*Dataset extract*
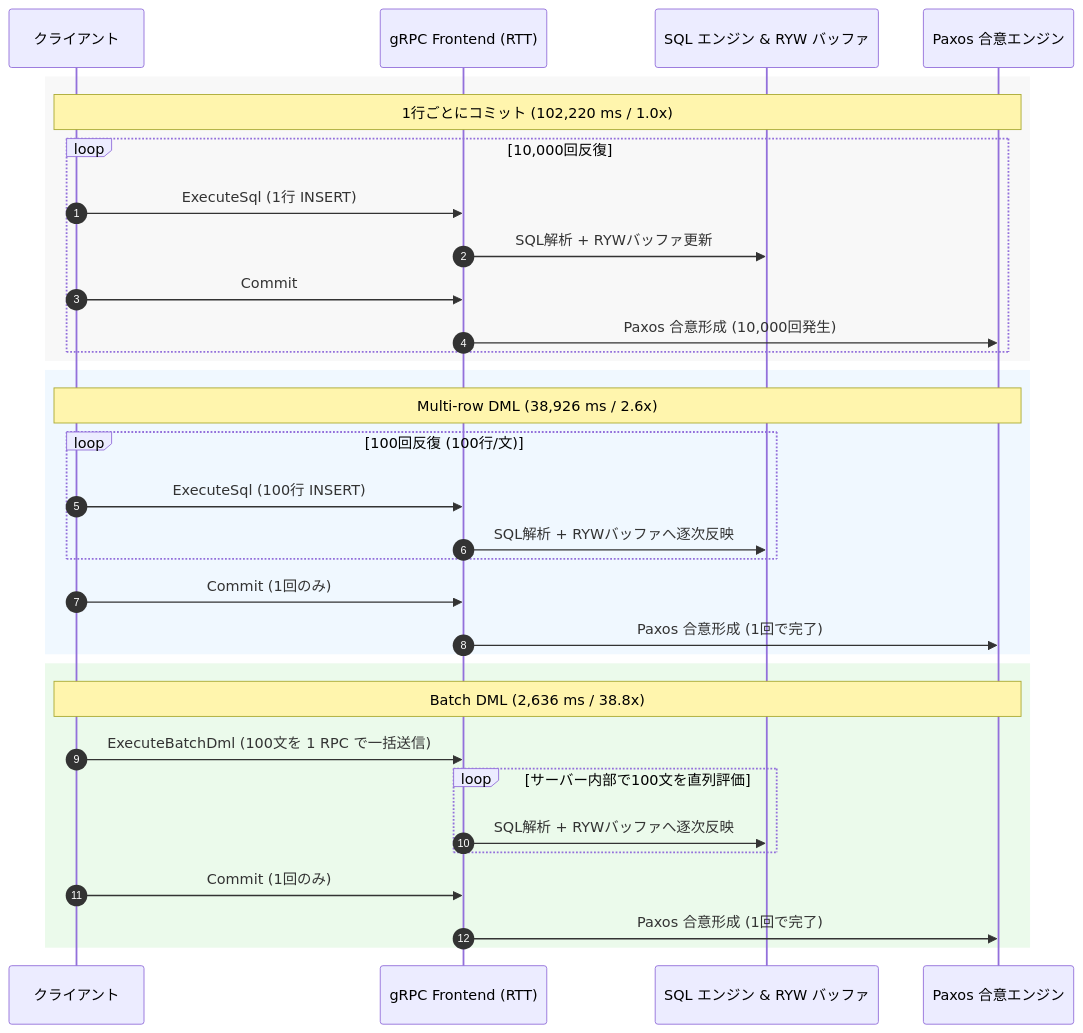
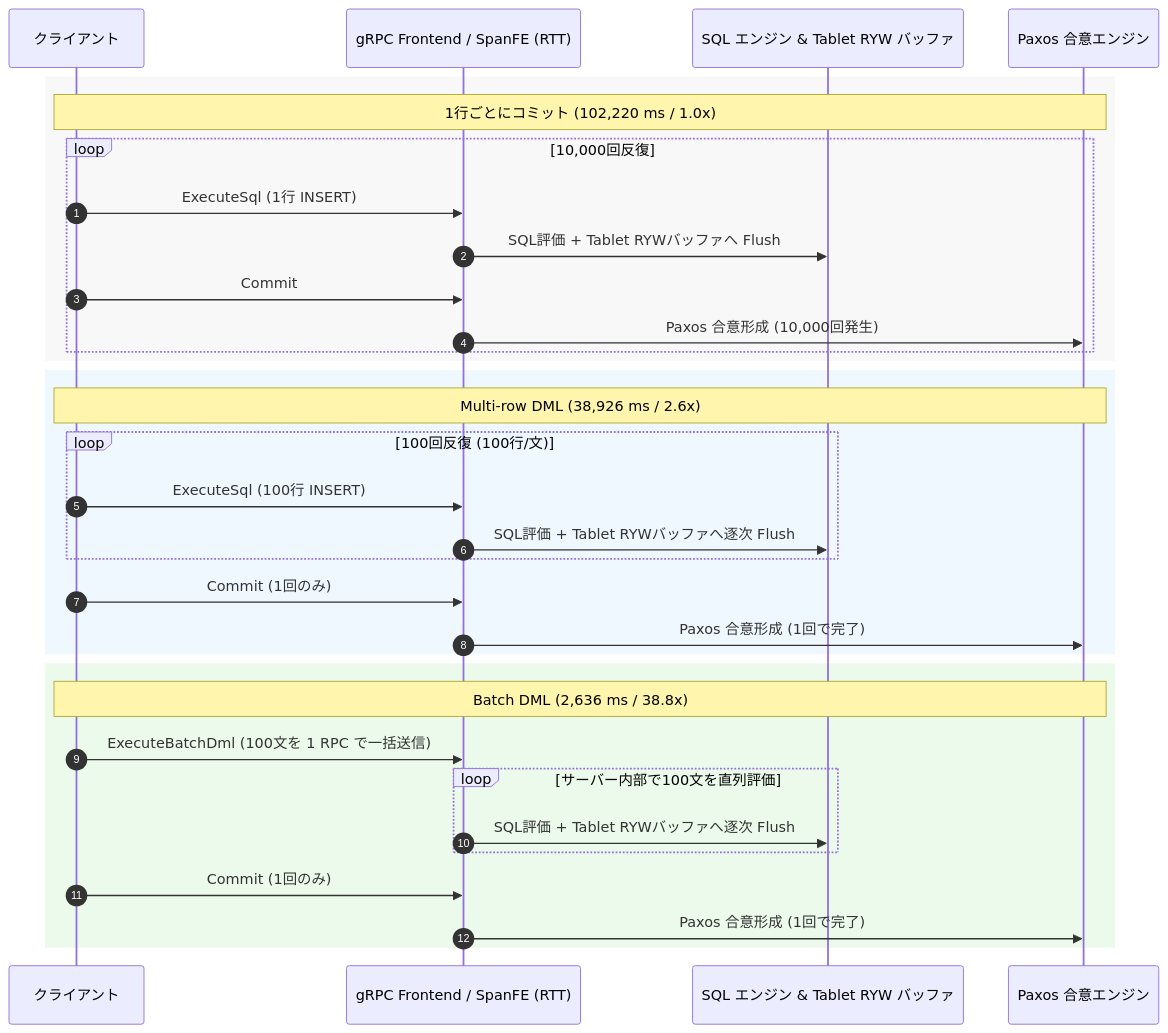
The second of 6 diagrams in articles/7aad16e9b5760d.md (michity15169/zenn-content), drawn with Mermaid before and after one commit. The commit also changed other lines of this file, not shown here.

Commit message:
fix: Spanner バルク書き込み記事の技術的正確性・アーキテクチャ図・サンプルコードの改修

````diff
--- a/articles/7aad16e9b5760d.md
+++ b/articles/7aad16e9b5760d.md
@@ -155,38 +167,38 @@
 ```mermaid
 sequenceDiagram
     autonumber
     participant C as クライアント
-    participant GW as gRPC Frontend (RTT)
-    participant SQL as SQL エンジン & RYW バッファ
+    participant GW as gRPC Frontend / SpanFE (RTT)
+    participant SQL as SQL エンジン & Tablet RYW バッファ
     participant P as Paxos 合意エンジン
 
     rect rgb(248, 248, 248)
     Note over C,P: 1行ごとにコミット (102,220 ms / 1.0x)
     loop 10,000回反復
         C->>GW: ExecuteSql (1行 INSERT)
-        GW->>SQL: SQL解析 + RYWバッファ更新
+        GW->>SQL: SQL評価 + Tablet RYWバッファへ Flush
         C->>GW: Commit
         GW->>P: Paxos 合意形成 (10,000回発生)
     end
     end
 
     rect rgb(240, 248, 255)
     Note over C,P: Multi-row DML (38,926 ms / 2.6x)
     loop 100回反復 (100行/文)
         C->>GW: ExecuteSql (100行 INSERT)
-        GW->>SQL: SQL解析 + RYWバッファへ逐次反映
+        GW->>SQL: SQL評価 + Tablet RYWバッファへ逐次 Flush
     end
     C->>GW: Commit (1回のみ)
     GW->>P: Paxos 合意形成 (1回で完了)
     end
 
     rect rgb(235, 250, 235)
     Note over C,P: Batch DML (2,636 ms / 38.8x)
     C->>GW: ExecuteBatchDml (100文を 1 RPC で一括送信)
     loop サーバー内部で100文を直列評価
-        GW->>SQL: SQL解析 + RYWバッファへ逐次反映
+        GW->>SQL: SQL評価 + Tablet RYWバッファへ逐次 Flush
     end
     C->>GW: Commit (1回のみ)
     GW->>P: Paxos 合意形成 (1回で完了)
     end
 ```
````
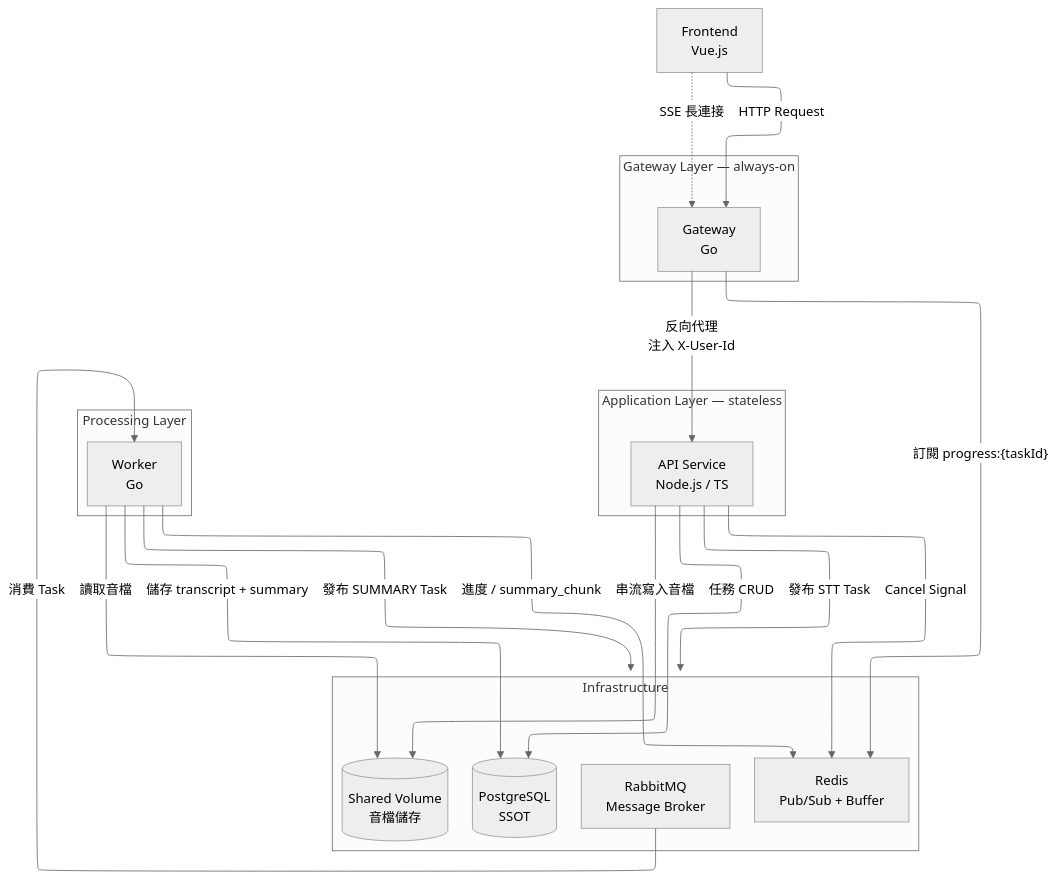
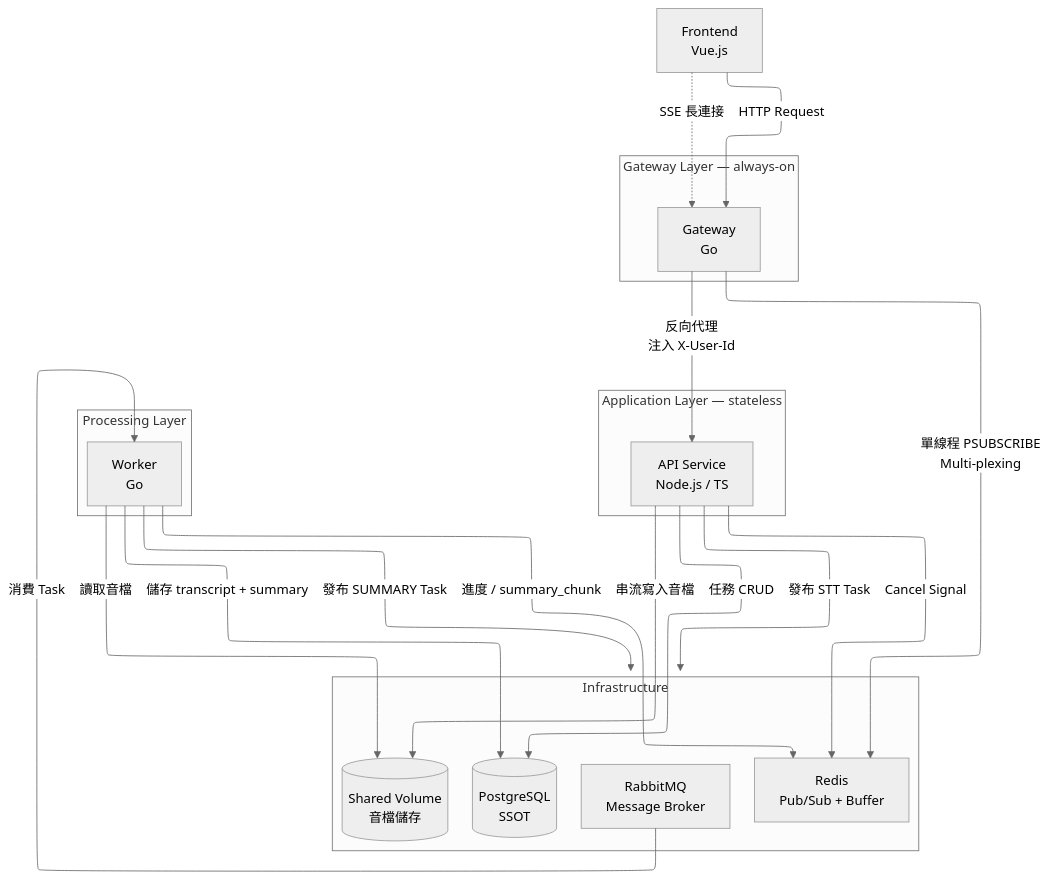
Before and after one commit to firehourse/stt-summarizer: the first of 5 diagrams in diagram.md, drawn with Mermaid (neutral theme). The commit also changed other lines of this file and 6 other files, not shown here.

````diff
--- a/diagram.md
+++ b/diagram.md
@@ -22,43 +22,43 @@
 ```mermaid
 ---
 config:
   layout: elk
 ---
 graph TB
     FE[Frontend<br/>Vue.js]
 
     subgraph "Gateway Layer — always-on"
         GW[Gateway<br/>Go]
     end
 
     subgraph "Application Layer — stateless"
         API[API Service<br/>Node.js / TS]
     end
 
     subgraph "Infrastructure"
         MQ[RabbitMQ<br/>Message Broker]
         RD[Redis<br/>Pub/Sub + Buffer]
         PG[(PostgreSQL<br/>SSOT)]
         VOL[(Shared Volume<br/>音檔儲存)]
     end
 
     subgraph "Processing Layer"
         WK[Worker<br/>Go]
     end
 
     FE -- "HTTP Request" --> GW
     FE -. "SSE 長連接" .-> GW
     GW -- "反向代理<br/>注入 X-User-Id" --> API
-    GW -- "訂閱 progress:{taskId}" --> RD
+    GW -- "單線程 PSUBSCRIBE<br/>Multi-plexing" --> RD
 
     API -- "任務 CRUD" --> PG
     API -- "發布 STT Task" --> MQ
     API -- "Cancel Signal" --> RD
     API -- "串流寫入音檔" --> VOL
 
     MQ -- "消費 Task" --> WK
     WK -- "讀取音檔" --> VOL
     WK -- "進度 / summary_chunk" --> RD
     WK -- "儲存 transcript + summary" --> PG
     WK -- "發布 SUMMARY Task" --> MQ
 ```
````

*Exercise*
Pictures are not part of the copy. Restate everything else in the listing word for word.

*Solution to the problem*
The second of 6 diagrams in articles/7aad16e9b5760d.md (michity15169/zenn-content), drawn with Mermaid before and after one commit. The commit also changed other lines of this file, not shown here.

Commit message:
fix: Spanner バルク書き込み記事の技術的正確性・アーキテクチャ図・サンプルコードの改修

````diff
--- a/articles/7aad16e9b5760d.md
+++ b/articles/7aad16e9b5760d.md
@@ -155,38 +167,38 @@
 ```mermaid
 sequenceDiagram
     autonumber
     participant C as クライアント
-    participant GW as gRPC Frontend (RTT)
-    participant SQL as SQL エンジン & RYW バッファ
+    participant GW as gRPC Frontend / SpanFE (RTT)
+    participant SQL as SQL エンジン & Tablet RYW バッファ
     participant P as Paxos 合意エンジン
 
     rect rgb(248, 248, 248)
     Note over C,P: 1行ごとにコミット (102,220 ms / 1.0x)
     loop 10,000回反復
         C->>GW: ExecuteSql (1行 INSERT)
-        GW->>SQL: SQL解析 + RYWバッファ更新
+        GW->>SQL: SQL評価 + Tablet RYWバッファへ Flush
         C->>GW: Commit
         GW->>P: Paxos 合意形成 (10,000回発生)
     end
     end
 
     rect rgb(240, 248, 255)
     Note over C,P: Multi-row DML (38,926 ms / 2.6x)
     loop 100回反復 (100行/文)
         C->>GW: ExecuteSql (100行 INSERT)
-        GW->>SQL: SQL解析 + RYWバッファへ逐次反映
+        GW->>SQL: SQL評価 + Tablet RYWバッファへ逐次 Flush
     end
     C->>GW: Commit (1回のみ)
     GW->>P: Paxos 合意形成 (1回で完了)
     end
 
     rect rgb(235, 250, 235)
     Note over C,P: Batch DML (2,636 ms / 38.8x)
     C->>GW: ExecuteBatchDml (100文を 1 RPC で一括送信)
     loop サーバー内部で100文を直列評価
-        GW->>SQL: SQL解析 + RYWバッファへ逐次反映
+        GW->>SQL: SQL評価 + Tablet RYWバッファへ逐次 Flush
     end
     C->>GW: Commit (1回のみ)
     GW->>P: Paxos 合意形成 (1回で完了)
     end
 ```
````
Before and after one commit to firehourse/stt-summarizer: the first of 5 diagrams in diagram.md, drawn with Mermaid (neutral theme). The commit also changed other lines of this file and 6 other files, not shown here.

````diff
--- a/diagram.md
+++ b/diagram.md
@@ -22,43 +22,43 @@
 ```mermaid
 ---
 config:
   layout: elk
 ---
 graph TB
     FE[Frontend<br/>Vue.js]
 
     subgraph "Gateway Layer — always-on"
         GW[Gateway<br/>Go]
     end
 
     subgraph "Application Layer — stateless"
         API[API Service<br/>Node.js / TS]
     end
 
     subgraph "Infrastructure"
         MQ[RabbitMQ<br/>Message Broker]
         RD[Redis<br/>Pub/Sub + Buffer]
         PG[(PostgreSQL<br/>SSOT)]
         VOL[(Shared Volume<br/>音檔儲存)]
     end
 
     subgraph "Processing Layer"
         WK[Worker<br/>Go]
     end
 
     FE -- "HTTP Request" --> GW
     FE -. "SSE 長連接" .-> GW
     GW -- "反向代理<br/>注入 X-User-Id" --> API
-    GW -- "訂閱 progress:{taskId}" --> RD
+    GW -- "單線程 PSUBSCRIBE<br/>Multi-plexing" --> RD
 
     API -- "任務 CRUD" --> PG
     API -- "發布 STT Task" --> MQ
     API -- "Cancel Signal" --> RD
     API -- "串流寫入音檔" --> VOL
 
     MQ -- "消費 Task" --> WK
     WK -- "讀取音檔" --> VOL
     WK -- "進度 / summary_chunk" --> RD
     WK -- "儲存 transcript + summary" --> PG
     WK -- "發布 SUMMARY Task" --> MQ
 ```
````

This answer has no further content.